When it comes to insect caste systems, one particular specie always comes to mind—bees. Everyone knows what a queen bee is; her role, her purpose, etc. But did you know that caste systems are particularly prevalent in other kinds of insects too? And lo and behold, the list includes termites. While on the outside we normally wouldn’t care if such a system exists for their kind for we just want to get rid of them asap. But knowing the roles of each kind of termite can actually help eliminate them further and faster.

THE ROYALS

 

Royalty for termites include a King and a Queen. They are practically the reproductive pair for a termite colony. A queen can produce and lay 2, 000 eggs daily. So if you ever wonder why there’s such an abundance of termites, that’s your answer. The King and the Queen also look different from the rest of the colony. They have darker and tougher skins and are the only kind of termites that have eyes. Another fun fact, they are the monogamous kind.

Soldier Termites protecting the colony's nest.

SECONDARY TERMITES

 

They are the termites that can also reproduce albeit in a much smaller scale compared to The Royals. They are essentially a back-up system in case anything happens to their king and queen. And also unlike royalties, Secondary Termites do not have wings or eyes.

 

WORKERS

 

As their name suggest, workers almost always comprise the entire colony. They essentially do all the hard work to keep the colony alive. From gathering food, building the nest, and even burying or disposing of dead members, they are the ones responsible for it. Due to the number of work they have to do, Workers are not able to fully mature and only live from one to two years. They are also the milky-white termites that humans usually encounter.

L-R: 1) Termites crawling on surface 2) Worker Termites seen feeding their Queen 3) A Soldier Termite crawling alongside a number of Worker Termite.

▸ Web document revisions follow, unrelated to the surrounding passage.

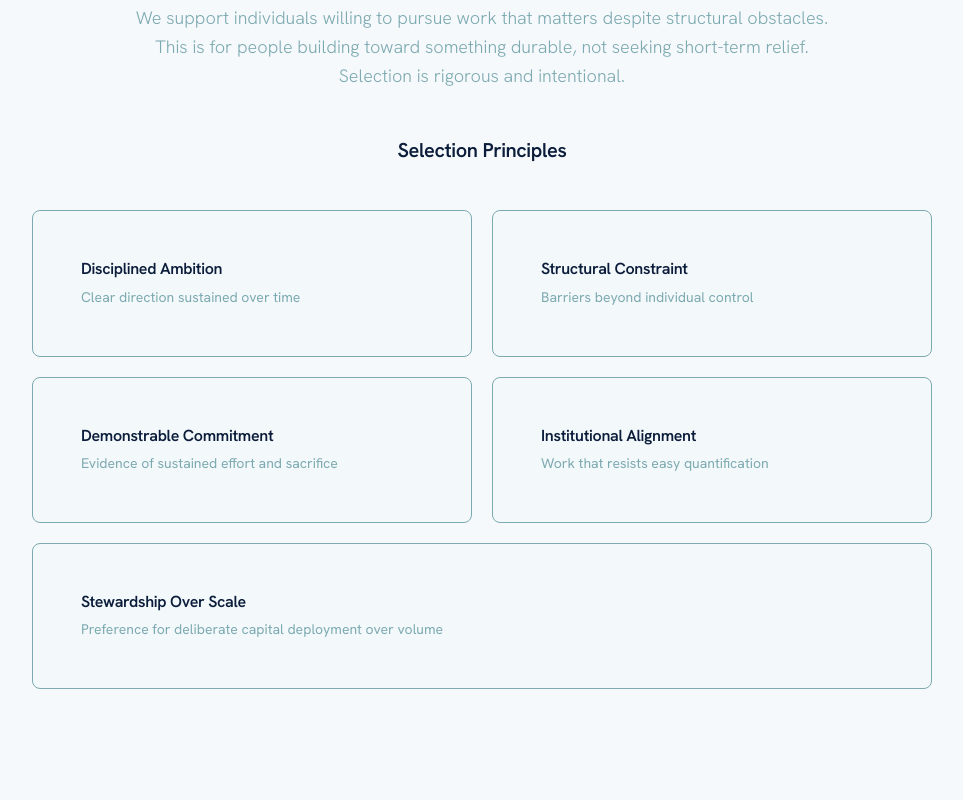
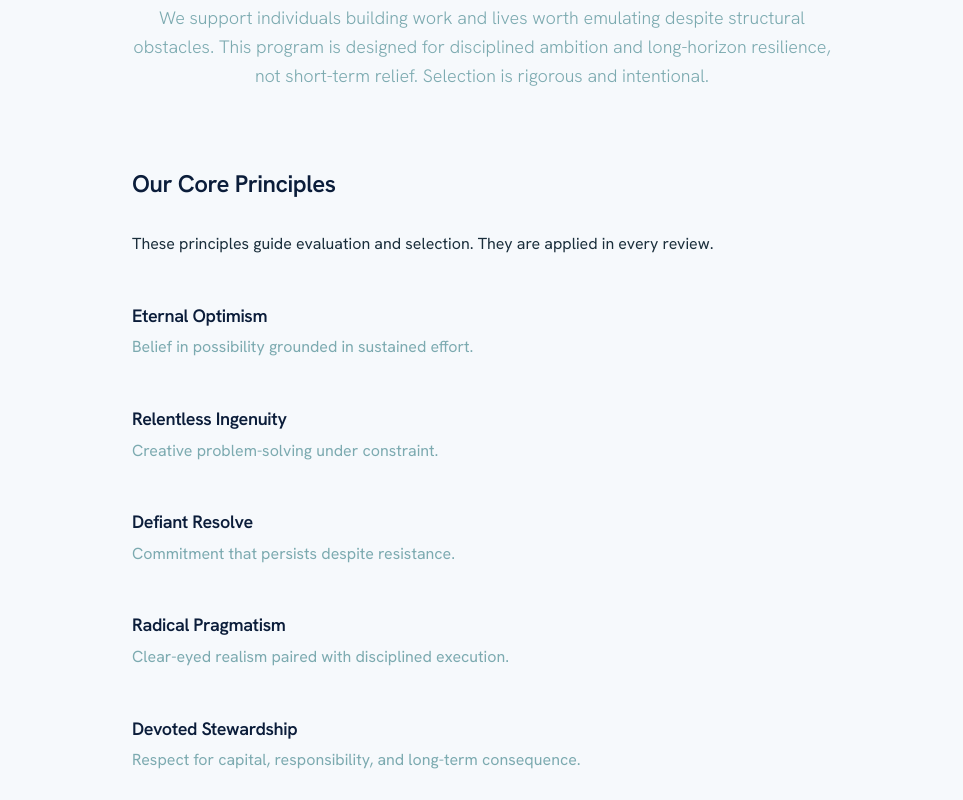
Before and after one commit to Roco41589/ghosts-worth-chasing-site, a Next.js app in the folder ghosts-redesign/: page /what-we-do/individual-support in a window 1280 px wide. Shown: the part 320-1120 px from the top of the page, without its empty margins (158-1121 px from the left). Built offline with nearby package versions, Linux system fonts and the light colour scheme.

Commit message:
Update page.tsx

```diff
--- a/ghosts-redesign/app/what-we-do/individual-support/page.tsx
+++ b/ghosts-redesign/app/what-we-do/individual-support/page.tsx
@@ -10,9 +10,6 @@ export default function IndividualSupport() {
           .cards-grid {
             grid-template-columns: 1fr !important;
             max-width: 400px !important;
-          }
-          .principles-grid {
-            grid-template-columns: 1fr !important;
           }
         }
       `}</style>
@@ -48,163 +45,141 @@ export default function IndividualSupport() {
           color: 'var(--color-text-secondary)',
           lineHeight: 1.6,
           fontWeight: 300,
-          marginBottom: 'var(--space-md)',
+          marginBottom: 'var(--space-lg)',
           textAlign: 'center',
           maxWidth: '700px',
-          margin: '0 auto var(--space-md) auto',
+          margin: '0 auto var(--space-lg) auto',
         }}>
-          We support individuals willing to pursue work that matters despite structural
-          obstacles. This is for people building toward something durable, not seeking
-          short-term relief. Selection is rigorous and intentional.
+          We support individuals building work and lives worth emulating despite structural obstacles.
+          This program is designed for disciplined ambition and long-horizon resilience, not short-term relief.
+          Selection is rigorous and intentional.
         </p>
 
-        {/* Selection Principles Section */}
+        {/* Our Core Principles Section */}
         <div style={{
-          marginBottom: 'var(--space-lg)',
-          maxWidth: '900px',
+          maxWidth: '700px',
           margin: '0 auto var(--space-lg) auto',
         }}>
           <h2 style={{
-            fontSize: '20px',
+            fontSize: '24px',
             fontWeight: 600,
             color: 'var(--color-deep-navy)',
-            textAlign: 'center',
-            marginBottom: 'var(--space-md)',
+            marginBottom: 'var(--space-sm)',
           }}>
-            Selection Principles
+            Our Core Principles
           </h2>
 
-          <div
-            className="principles-grid"
-            style={{
-              display: 'grid',
-              gridTemplateColumns: 'repeat(2, 1fr)',
-              gap: '20px',
-            }}
-          >
-            {/* Principle 1 */}
-            <div style={{
-              padding: 'var(--space-md)',
-              border: '1px solid var(--color-border)',
-              borderRadius: '8px',
-              background: 'rgba(163, 201, 226, 0.03)',
-            }}>
+          <p style={{
+            fontSize: '16px',
+            color: 'var(--color-text)',
+            marginBottom: 'var(--space-md)',
+            lineHeight: 1.6,
+          }}>
+            These principles guide evaluation and selection. They are applied in every review.
+          </p>
+
+          <div style={{
+            display: 'flex',
+            flexDirection: 'column',
+            gap: 'var(--space-md)',
+          }}>
+            {/* Eternal Optimism */}
+            <div>
               <h3 style={{
-                fontSize: '16px',
-                fontWeight: 600,
+                fontSize: '18px',
+                fontWeight: 700,
                 color: 'var(--color-deep-navy)',
                 marginBottom: '8px',
               }}>
-                Disciplined Ambition
+                Eternal Optimism
               </h3>
               <p style={{
-                fontSize: '14px',
+                fontSize: '16px',
                 color: 'var(--color-text-secondary)',
                 margin: 0,
-                lineHeight: 1.5,
+                lineHeight: 1.6,
               }}>
-                Clear direction sustained over time
+                Belief in possibility grounded in sustained effort.
               </p>
             </div>
 
-            {/* Principle 2 */}
-            <div style={{
-              padding: 'var(--space-md)',
-              border: '1px solid var(--color-border)',
-              borderRadius: '8px',
-              background: 'rgba(163, 201, 226, 0.03)',
-            }}>
+            {/* Relentless Ingenuity */}
+            <div>
               <h3 style={{
-                fontSize: '16px',
-                fontWeight: 600,
+                fontSize: '18px',
+                fontWeight: 700,
                 color: 'var(--color-deep-navy)',
                 marginBottom: '8px',
               }}>
-                Structural Constraint
+                Relentless Ingenuity
               </h3>
               <p style={{
-                fontSize: '14px',
+                fontSize: '16px',
                 color: 'var(--color-text-secondary)',
                 margin: 0,
-                lineHeight: 1.5,
+                lineHeight: 1.6,
               }}>
-                Barriers beyond individual control
+                Creative problem-solving under constraint.
               </p>
             </div>
 
-            {/* Principle 3 */}
-            <div style={{
-              padding: 'var(--space-md)',
-              border: '1px solid var(--color-border)',
-              borderRadius: '8px',
-              background: 'rgba(163, 201, 226, 0.03)',
-            }}>
+            {/* Defiant Resolve */}
+            <div>
               <h3 style={{
-                fontSize: '16px',
-                fontWeight: 600,
+                fontSize: '18px',
+                fontWeight: 700,
                 color: 'var(--color-deep-navy)',
                 marginBottom: '8px',
               }}>
-                Demonstrable Commitment
+                Defiant Resolve
               </h3>
               <p style={{
-                fontSize: '14px',
+                fontSize: '16px',
                 color: 'var(--color-text-secondary)',
                 margin: 0,
-                lineHeight: 1.5,
+                lineHeight: 1.6,
               }}>
-                Evidence of sustained effort and sacrifice
+                Commitment that persists despite resistance.
               </p>
             </div>
 
-            {/* Principle 4 */}
-            <div style={{
-              padding: 'var(--space-md)',
-              border: '1px solid var(--color-border)',
-              borderRadius: '8px',
-              background: 'rgba(163, 201, 226, 0.03)',
-            }}>
+            {/* Radical Pragmatism */}
+            <div>
               <h3 style={{
-                fontSize: '16px',
-                fontWeight: 600,
+                fontSize: '18px',
+                fontWeight: 700,
                 color: 'var(--color-deep-navy)',
                 marginBottom: '8px',
               }}>
-                Institutional Alignment
+                Radical Pragmatism
               </h3>
               <p style={{
-                fontSize: '14px',
+                fontSize: '16px',
                 color: 'var(--color-text-secondary)',
                 margin: 0,
-                lineHeight: 1.5,
+                lineHeight: 1.6,
               }}>
-                Work that resists easy quantification
+                Clear-eyed realism paired with disciplined execution.
               </p>
             </div>
 
-            {/* Principle 5 - spans 2 columns on desktop */}
-            <div style={{
-              padding: 'var(--space-md)',
-              border: '1px solid var(--color-border)',
-              borderRadius: '8px',
-              background: 'rgba(163, 201, 226, 0.03)',
-              gridColumn: '1 / -1',
-            }}>
+            {/* Devoted Stewardship */}
+            <div>
               <h3 style={{
-                fontSize: '16px',
-                fontWeight: 600,
+                fontSize: '18px',
+                fontWeight: 700,
                 color: 'var(--color-deep-navy)',
                 marginBottom: '8px',
               }}>
-                Stewardship Over Scale
+                Devoted Stewardship
               </h3>
               <p style={{
-                fontSize: '14px',
+                fontSize: '16px',
                 color: 'var(--color-text-secondary)',
                 margin: 0,
-                lineHeight: 1.5,
+                lineHeight: 1.6,
               }}>
-                Preference for deliberate capital deployment over volume
+                Respect for capital, responsibility, and long-term consequence.
               </p>
             </div>
           </div>
@@ -224,6 +199,53 @@ export default function IndividualSupport() {
             gap: '20px',
           }}
         >
+          {/* Selection Philosophy Card */}
+          <Link
+            href="/what-we-do/individual-support/philosophy"
+            style={{
+              border: '3px solid var(--color-sky-blue)',
+              borderRadius: '12px',
+              padding: '32px 24px',
+              background: 'var(--color-deep-navy)',
+              textDecoration: 'none',
+              color: 'var(--color-mist-white)',
+              transition: 'all 0.2s ease',
+              display: 'flex',
+              flexDirection: 'column',
+              alignItems: 'center',
+              justifyContent: 'center',
+              gap: '16px',
+              minHeight: '160px',
+              textAlign: 'center',
+            }}
+            onMouseEnter={(e) => {
+              e.currentTarget.style.transform = 'translateY(-4px)'
+              e.currentTarget.style.boxShadow = '0 8px 24px rgba(11, 29, 58, 0.15)'
+            }}
+            onMouseLeave={(e) => {
+              e.currentTarget.style.transform = 'translateY(0)'
+              e.currentTarget.style.boxShadow = 'none'
+            }}
+          >
+            <h2 style={{
+              fontFamily: 'Regika, serif',
+              fontSize: '26px',
+              color: 'var(--color-mist-white)',
+              margin: 0,
+              lineHeight: 1.2,
+            }}>
+              Selection Philosophy
+            </h2>
+
+            <div style={{
+              fontSize: '14px',
+              color: 'var(--color-sky-blue)',
+              fontWeight: 500,
+            }}>
+              Learn more →
+            </div>
+          </Link>
+
           {/* Eligibility Card */}
           <Link
             href="/what-we-do/individual-support/eligibility"
@@ -317,53 +339,6 @@ export default function IndividualSupport() {
               Learn more →
             </div>
           </Link>
-
-          {/* Selection Philosophy Card */}
-          <Link
-            href="/what-we-do/individual-support/philosophy"
-            style={{
-              border: '3px solid var(--color-sky-blue)',
-              borderRadius: '12px',
-              padding: '32px 24px',
-              background: 'var(--color-deep-navy)',
-              textDecoration: 'none',
-              color: 'var(--color-mist-white)',
-              transition: 'all 0.2s ease',
-              display: 'flex',
-              flexDirection: 'column',
-              alignItems: 'center',
-              justifyContent: 'center',
-              gap: '16px',
-              minHeight: '160px',
-              textAlign: 'center',
-            }}
-            onMouseEnter={(e) => {
-              e.currentTarget.style.transform = 'translateY(-4px)'
-              e.currentTarget.style.boxShadow = '0 8px 24px rgba(11, 29, 58, 0.15)'
-            }}
-            onMouseLeave={(e) => {
-              e.currentTarget.style.transform = 'translateY(0)'
-              e.currentTarget.style.boxShadow = 'none'
-            }}
-          >
-            <h2 style={{
-              fontFamily: 'Regika, serif',
-              fontSize: '26px',
-              color: 'var(--color-mist-white)',
-              margin: 0,
-              lineHeight: 1.2,
-            }}>
-              Selection Philosophy
-            </h2>
-
-            <div style={{
-              fontSize: '14px',
-              color: 'var(--color-sky-blue)',
-              fontWeight: 500,
-            }}>
-              Learn more →
-            </div>
-          </Link>
         </div>
       </section>
     </>
```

SOLDIERS

 

Smaller in numbers and usually rare in a termite colony, Soldiers exist to do one thing and one thing alone—protect and guard the nest. While this work can also be done by Worker termites, some colonies are able to breed this kind. They are mostly stationed at the entrance of the nest and have overdeveloped mandibles that are useful to attack any intruders. On the downside, despite having the largest teeth, they cannot eat by themselves and usually have Worker termites feed them.

 

 

Now that we know the kinds of termites in a colony, we can truly appreciate eliminating not only the termites we can see above ground but to be able to deeply penetrate the entire system most especially where reproduction is abundant.